ANN ARBOR, Mich. As the nation's health care system prepares for uninsured Americans to gain health insurance coverage under the Affordable Care Act, a question hangs over crowded hospital emergency departments: Will the newly insured make fewer ER visits than they do today?
According to the results of a new University of Michigan Medical School study in teens and young adults, the answer likely reflects a balance of ER care versus clinic visits. While the number of ER visits will likely stay about the same, clinic visits will likely go up.
The results, from the first national study of its kind, are published in Academic Emergency Medicine by a team led by U-M emergency physician Adrianne Haggins, M.D., M.S. The work was funded by the Robert Wood Johnson Foundation Clinical Scholars Program at U-M, and used data from the National Center for Health Statistics at the Centers for Disease Control and Prevention.

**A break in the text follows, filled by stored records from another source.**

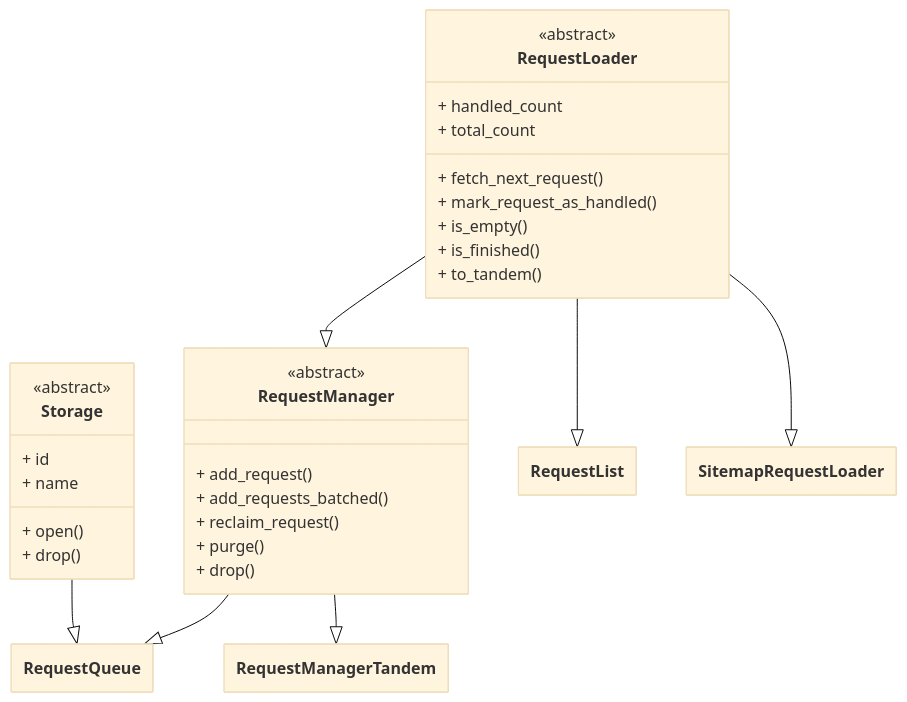
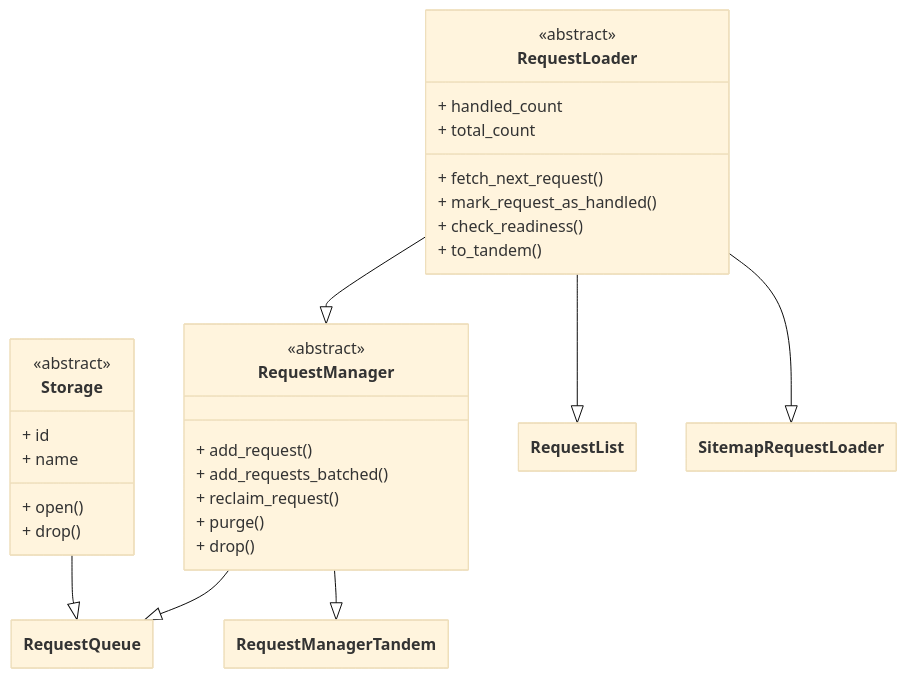
One commit to apify/crawlee-python changed the diagram in docs/guides/request_loaders.mdx. Above: the diagram before and after it, drawn with Mermaid (base theme). The commit also changed 23 other files, not shown here.

Commit message:
replace `is_empty` and `is_finished` with `check_readiness`

````diff
--- a/docs/guides/request_loaders.mdx
+++ b/docs/guides/request_loaders.mdx
@@ -38,65 +38,64 @@
 ```mermaid
 ---
 config:
     class:
         hideEmptyMembersBox: true
 ---
 
 classDiagram
 
 %% ========================
 %% Abstract classes
 %% ========================
 
 class Storage {
     <<abstract>>
     + id
     + name
     + open()
     + drop()
 }
 
 class RequestLoader {
     <<abstract>>
     + handled_count
     + total_count
     + fetch_next_request()
     + mark_request_as_handled()
-    + is_empty()
-    + is_finished()
+    + check_readiness()
     + to_tandem()
 }
 
 class RequestManager {
     <<abstract>>
     + add_request()
     + add_requests_batched()
     + reclaim_request()
     + purge()
     + drop()
 }
 
 %% ========================
 %% Specific classes
 %% ========================
 
 class RequestQueue
 
 class RequestList
 
 class SitemapRequestLoader
 
 class RequestManagerTandem
 
 %% ========================
 %% Inheritance arrows
 %% ========================
 
 Storage --|> RequestQueue
 RequestManager --|> RequestQueue
 
 RequestLoader --|> RequestManager
 RequestLoader --|> RequestList
 RequestLoader --|> SitemapRequestLoader
 RequestManager --|> RequestManagerTandem
 ```
````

The researchers looked at patterns of emergency and non-emergency outpatient visits made by adolescents between the ages of 11 and 18 in the years before and after a major expansion of public health insurance coverage for this group. They were especially interested in ER care, given that it is unclear how the demand for both types of ambulatory care will change nationally when insurance is provided.
The results show the impact of CHIP, or Children's Health Insurance Program, a federal/state program signed into law in 1997 that made it possible for near-poor children to receive state-sponsored insurance. More than 7 million children now have CHIP insurance, and it remains an option under the Affordable Care Act.
By comparing the national trends in adolescents' ER and outpatient visit numbers with those for young adults (ages 19-29) in the 1992-1996 pre-CHIP era, versus post-CHIP years 1999-2009, the team could gauge the impact of CHIP as a national source of new insurance coverage. Most states didn't a
|Contact: Kara Gavin|
University of Michigan Health System